This is a story about college, about fire and also about love.
Allison Lee is seventeen and off to college in the fall. So far, she’s been in love once (total catastrophe) and on fire twice (also pretty bad). Both love and fire have left their scars.
Looking a little more burnt chicken and a little less radiant phoenix, Allison takes up residence in Dylan Hall (a.k.a. Dyke Hall) at St. Joseph’s College, where she discovers the true gift of freshman year: the opportunity to reinvent yourself. Miles away from the high school she’s happy to leave behind, her all-female dorm is a strange new world, home to new social circles and challenges. Allison still feels like the odd girl out … until Shar appears. Beautiful and blinding, Shar quickly becomes the sun at the centre of Allison’s universe, drawing her in with dangerous allure.
Will Allison get burned again? And, if she does, what kind of scars will she earn this time?
I’ve been on a big “Canadian author” kick lately so I jumped at the chance to read Mariko Tamaki’s newest book, (You) Set Me on Fire.
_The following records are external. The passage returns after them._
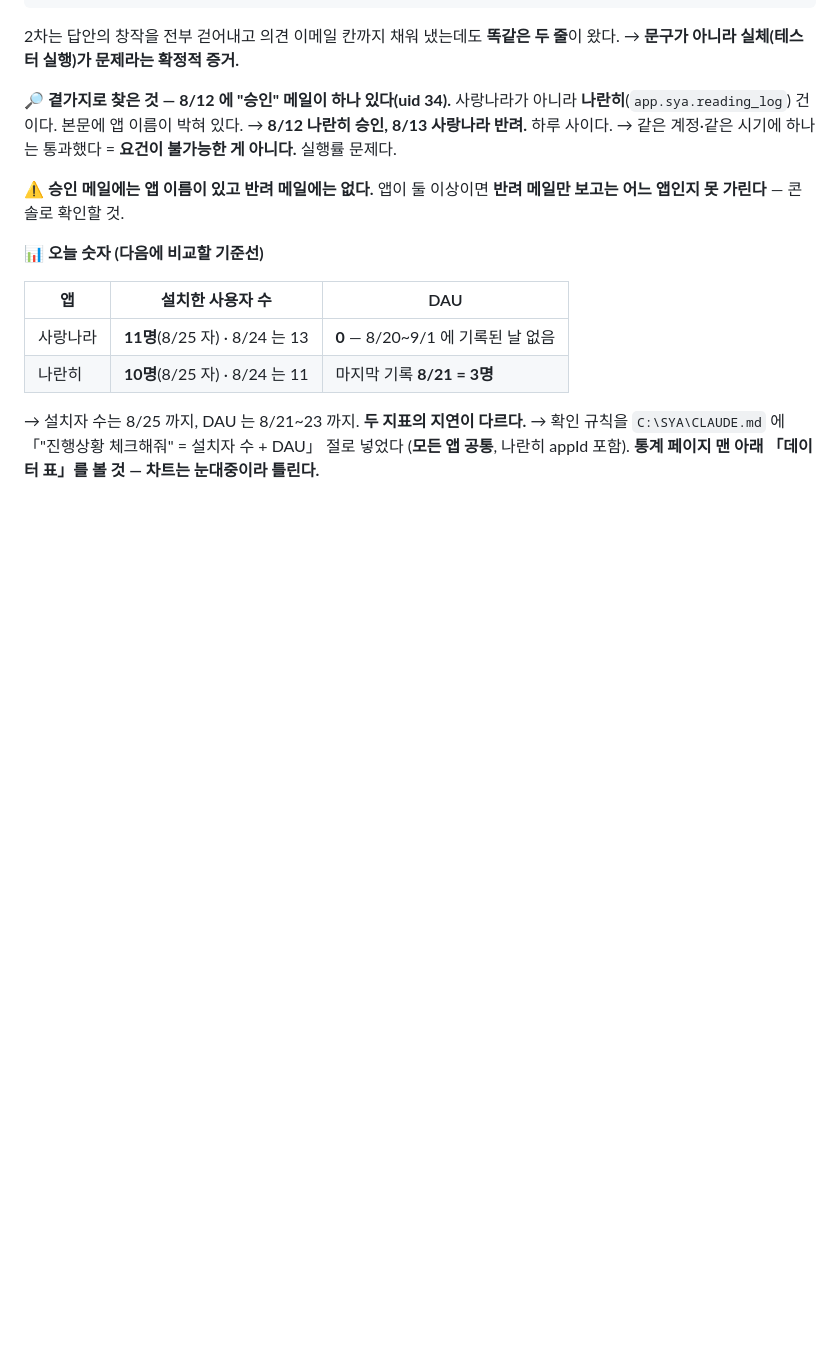
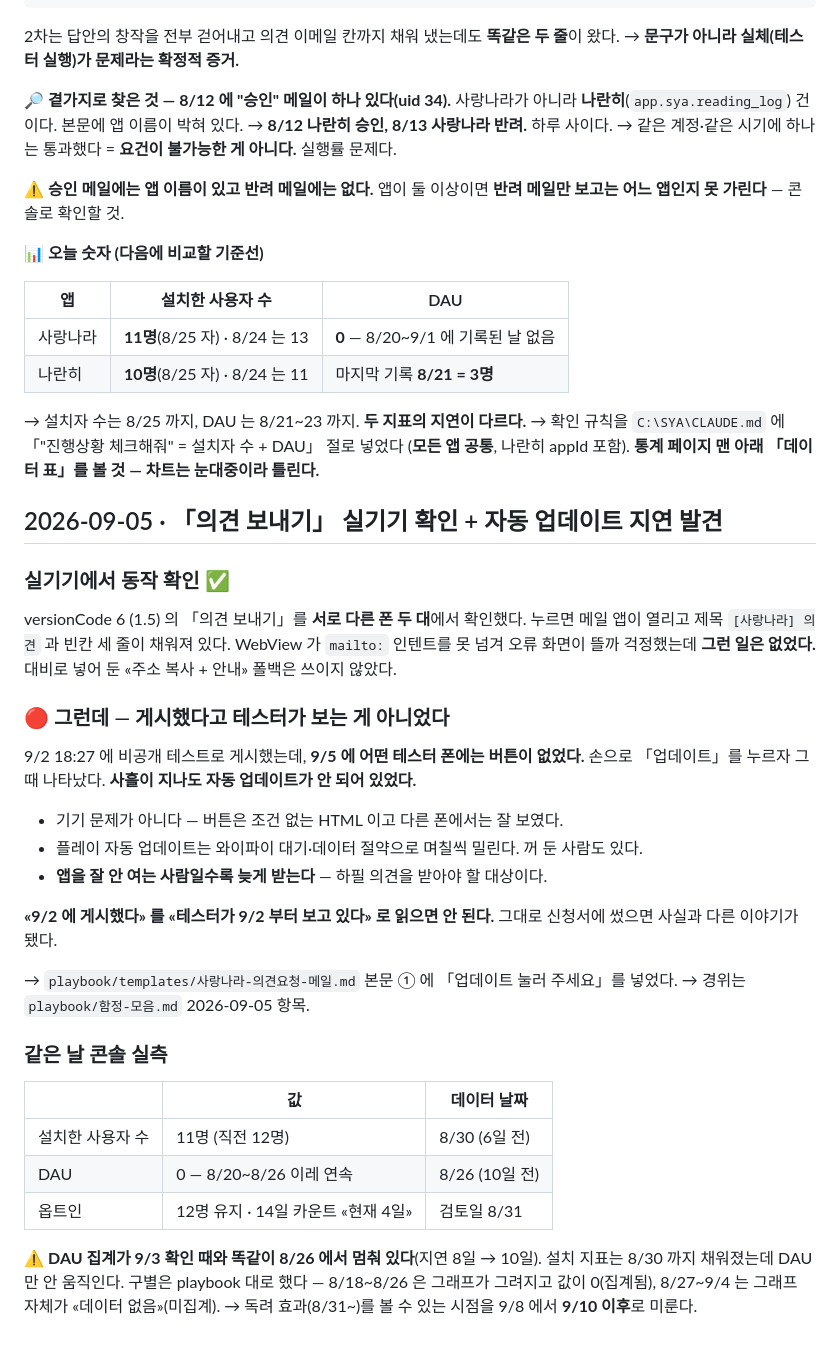
Before and after one commit to SYA-Apps/sarangnara, a Markdown page: WORKLOG.md, the part around the change. Rendered like a GitHub page; blank space fills up the shorter version.

Commit message:
WORKLOG: 의견 보내기 실기기 확인 + 자동 업데이트 지연 발견
versionCode 6 (1.5) 의 「의견 보내기」를 서로 다른 폰 두 대에서 확인했다.
mailto: 가 WebView 에서 안 열릴까 걱정했는데 정상이었고, 폴백은 쓰이지 않았다.

다만 9/2 18:27 에 게시했는데도 9/5 에 어떤 테스터 폰에는 버튼이 없었다.
손으로 업데이트를 누르자 나타났다 — 사흘이 지나도 자동 업데이트가 안 되어 있었다.
「게시일」은 내가 올린 날이지 남이 받은 날이 아니다. 그대로 신청서에 썼으면
사실과 다른 이야기가 됐다.

같은 날 콘솔 실측: 설치 11명(8/30 자), DAU 0(8/26 자, 8/20~8/26 이레 연속),
옵트인 12명 유지·14일 카운트 4일차. DAU 집계가 9/3 확인 때와 똑같이
8/26 에서 멈춰 있어(지연 10일) 독려 효과 확인 시점을 9/10 이후로 미룬다.

Co-Authored-By: Claude Opus 5 (1M context) <noreply@anthropic.com>
Claude-Session: https://claude.ai/code/session_011umPEg4LYdh8SUK31CFCtg

```diff
--- a/WORKLOG.md
+++ b/WORKLOG.md
@@ -1160,3 +1160,41 @@ and report bugs."* **3차 테스트를 시작하기 전에 안내문부터 고
 → 설치자 수는 8/25 까지, DAU 는 8/21~23 까지. **두 지표의 지연이 다르다.**
 → 확인 규칙을 `C:\SYA\CLAUDE.md` 에 「"진행상황 체크해줘" = 설치자 수 + DAU」 절로 넣었다
 (**모든 앱 공통**, 나란히 appId 포함). **통계 페이지 맨 아래 「데이터 표」를 볼 것 — 차트는 눈대중이라 틀린다.**
+
+## 2026-09-05 · 「의견 보내기」 실기기 확인 + 자동 업데이트 지연 발견
+
+### 실기기에서 동작 확인 ✅
+
+versionCode 6 (1.5) 의 「의견 보내기」를 **서로 다른 폰 두 대**에서 확인했다.
+누르면 메일 앱이 열리고 제목 `[사랑나라] 의견` 과 빈칸 세 줄이 채워져 있다.
+WebView 가 `mailto:` 인텐트를 못 넘겨 오류 화면이 뜰까 걱정했는데 **그런 일은 없었다.**
+대비로 넣어 둔 «주소 복사 + 안내» 폴백은 쓰이지 않았다.
+
+### 🔴 그런데 — 게시했다고 테스터가 보는 게 아니었다
+
+9/2 18:27 에 비공개 테스트로 게시했는데, **9/5 에 어떤 테스터 폰에는 버튼이 없었다.**
+손으로 「업데이트」를 누르자 그때 나타났다. **사흘이 지나도 자동 업데이트가 안 되어 있었다.**
+
+- 기기 문제가 아니다 — 버튼은 조건 없는 HTML 이고 다른 폰에서는 잘 보였다.
+- 플레이 자동 업데이트는 와이파이 대기·데이터 절약으로 며칠씩 밀린다. 꺼 둔 사람도 있다.
+- **앱을 잘 안 여는 사람일수록 늦게 받는다** — 하필 의견을 받아야 할 대상이다.
+
+**«9/2 에 게시했다» 를 «테스터가 9/2 부터 보고 있다» 로 읽으면 안 된다.**
+그대로 신청서에 썼으면 사실과 다른 이야기가 됐다.
+
+→ `playbook/templates/사랑나라-의견요청-메일.md` 본문 ① 에 「업데이트 눌러 주세요」를 넣었다.
+→ 경위는 `playbook/함정-모음.md` 2026-09-05 항목.
+
+### 같은 날 콘솔 실측
+
+| | 값 | 데이터 날짜 |
+|---|---|---|
+| 설치한 사용자 수 | 11명 (직전 12명) | 8/30 (6일 전) |
+| DAU | 0 — 8/20~8/26 이레 연속 | 8/26 (10일 전) |
+| 옵트인 | 12명 유지 · 14일 카운트 «현재 4일» | 검토일 8/31 |
+
+⚠️ **DAU 집계가 9/3 확인 때와 똑같이 8/26 에서 멈춰 있다**(지연 8일 → 10일).
+설치 지표는 8/30 까지 채워졌는데 DAU 만 안 움직인다.
+구별은 playbook 대로 했다 — 8/18~8/26 은 그래프가 그려지고 값이 0(집계됨),
+8/27~9/4 는 그래프 자체가 «데이터 없음»(미집계).
+→ 독려 효과(8/31~)를 볼 수 있는 시점을 9/8 에서 **9/10 이후**로 미룬다.
```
I became invested in Allison’s story right from the start. It’s unique and more than a little strange. But then, Allison is strange, too, which was a nice change from all the perfect lead characters that are found in books. While reading, I felt like she was speaking directly to me, or that I was reading a letter she wrote. My only complaint about the writing is the use of caps lock all through the book. I started to find it annoying after awhile. I realize, however, that cap locks are extremely ‘teenagerish’ so that fact doesn’t bring down my review at all. It was just a personal preference.
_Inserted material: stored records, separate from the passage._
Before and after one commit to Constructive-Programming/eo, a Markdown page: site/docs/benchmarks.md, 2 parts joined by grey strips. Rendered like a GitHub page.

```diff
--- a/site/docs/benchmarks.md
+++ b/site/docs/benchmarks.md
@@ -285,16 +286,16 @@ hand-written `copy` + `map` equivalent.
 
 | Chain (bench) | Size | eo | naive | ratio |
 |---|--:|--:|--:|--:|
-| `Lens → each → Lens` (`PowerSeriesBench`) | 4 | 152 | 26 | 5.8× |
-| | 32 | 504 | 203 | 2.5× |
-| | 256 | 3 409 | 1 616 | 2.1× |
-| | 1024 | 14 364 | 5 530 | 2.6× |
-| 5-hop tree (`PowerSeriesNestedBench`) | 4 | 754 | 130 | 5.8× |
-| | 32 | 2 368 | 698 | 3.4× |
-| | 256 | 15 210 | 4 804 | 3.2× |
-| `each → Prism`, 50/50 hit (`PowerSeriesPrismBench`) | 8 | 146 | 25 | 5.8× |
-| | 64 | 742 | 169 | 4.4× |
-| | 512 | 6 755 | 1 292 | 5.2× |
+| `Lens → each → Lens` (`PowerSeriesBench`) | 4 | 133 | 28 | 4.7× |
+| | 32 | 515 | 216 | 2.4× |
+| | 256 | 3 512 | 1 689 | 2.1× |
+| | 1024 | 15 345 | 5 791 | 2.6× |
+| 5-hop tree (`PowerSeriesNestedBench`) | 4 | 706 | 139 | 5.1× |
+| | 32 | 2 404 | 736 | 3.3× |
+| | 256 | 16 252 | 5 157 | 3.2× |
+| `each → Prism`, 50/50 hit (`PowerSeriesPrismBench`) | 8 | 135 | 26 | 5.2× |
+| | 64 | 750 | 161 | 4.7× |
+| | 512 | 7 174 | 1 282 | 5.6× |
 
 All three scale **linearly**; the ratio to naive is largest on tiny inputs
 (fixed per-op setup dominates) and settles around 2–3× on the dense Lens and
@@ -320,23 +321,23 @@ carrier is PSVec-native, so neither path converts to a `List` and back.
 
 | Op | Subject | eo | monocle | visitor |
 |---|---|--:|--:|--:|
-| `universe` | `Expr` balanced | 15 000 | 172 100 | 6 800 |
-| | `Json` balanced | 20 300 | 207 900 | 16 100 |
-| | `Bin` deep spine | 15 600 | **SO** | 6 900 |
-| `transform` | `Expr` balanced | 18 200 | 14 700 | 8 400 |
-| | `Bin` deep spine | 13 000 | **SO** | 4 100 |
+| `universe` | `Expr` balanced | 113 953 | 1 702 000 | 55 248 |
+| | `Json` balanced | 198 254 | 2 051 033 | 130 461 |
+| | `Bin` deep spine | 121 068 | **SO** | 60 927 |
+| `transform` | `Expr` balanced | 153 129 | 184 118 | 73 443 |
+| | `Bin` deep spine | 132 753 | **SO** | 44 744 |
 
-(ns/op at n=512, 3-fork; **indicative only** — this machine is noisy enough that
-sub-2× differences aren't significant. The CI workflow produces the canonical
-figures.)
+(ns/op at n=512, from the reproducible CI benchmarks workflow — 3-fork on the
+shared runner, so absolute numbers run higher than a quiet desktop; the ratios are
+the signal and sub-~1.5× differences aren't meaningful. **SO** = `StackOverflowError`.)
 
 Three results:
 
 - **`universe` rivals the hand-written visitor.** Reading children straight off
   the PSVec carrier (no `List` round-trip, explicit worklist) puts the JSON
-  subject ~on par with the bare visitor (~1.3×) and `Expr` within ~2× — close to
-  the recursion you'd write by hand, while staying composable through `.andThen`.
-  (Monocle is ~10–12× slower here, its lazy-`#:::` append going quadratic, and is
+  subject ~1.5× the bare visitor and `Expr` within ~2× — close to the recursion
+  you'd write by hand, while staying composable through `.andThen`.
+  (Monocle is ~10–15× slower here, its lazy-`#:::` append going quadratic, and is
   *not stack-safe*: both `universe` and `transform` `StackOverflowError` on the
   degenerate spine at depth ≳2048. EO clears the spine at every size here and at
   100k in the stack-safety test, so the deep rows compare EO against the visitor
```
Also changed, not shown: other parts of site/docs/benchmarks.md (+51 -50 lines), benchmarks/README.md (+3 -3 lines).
The characters in the book are as weird and diverse as Allison. I love that! Nothing about them is cookie cutter at all. With the introduction of each new player in Allison’s story, the story was enriched. The entire book is unlike anything I’ve ever read and I sincerely appreciate that. Plus, I’ve never read anything where the main character is lesbian before. It gave her another layer and I enjoyed watching her grow – leaving teenagerdom behind and moving toward adulthood.